Does the placard identify those numbers as a minimum or maximum. Most likely it is a minimum and the 110 psi on the tire is a maximum for the max load.

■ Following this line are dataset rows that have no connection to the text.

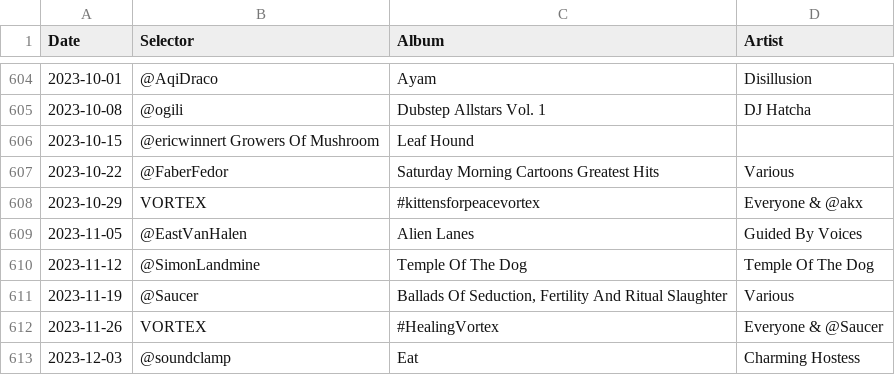
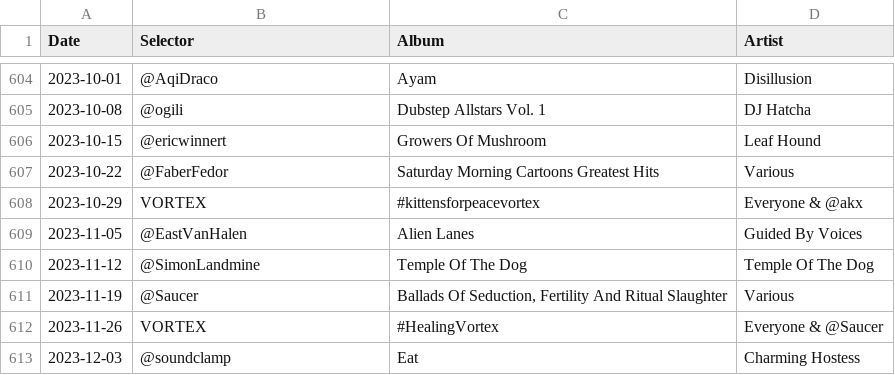
Before and after one commit to akx/listeningclub, a TSV file: entries.tsv, drawn as a sheet; only a part is shown, gaps mark what is left out.

```diff
--- a/entries.tsv
+++ b/entries.tsv
@@ -605,3 +605,3 @@ Date	Selector	Album	Artist
 2023-10-08	@ogili	Dubstep Allstars Vol. 1	DJ Hatcha
-2023-10-15	@ericwinnert  Growers Of Mushroom	Leaf Hound
+2023-10-15	@ericwinnert	Growers Of Mushroom	Leaf Hound
 2023-10-22	@FaberFedor	Saturday Morning Cartoons Greatest Hits	Various
```
Also changed, not shown: 1 other file.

If the 70 and 75 psi are minimums then be aware that with temperature and altitude changes there will be a corresponding increase/decrease in tire pressure. There are a lot of threads on the subject. I never set my tires to a minimum, I give them a fudge factor of 5 pounds or more.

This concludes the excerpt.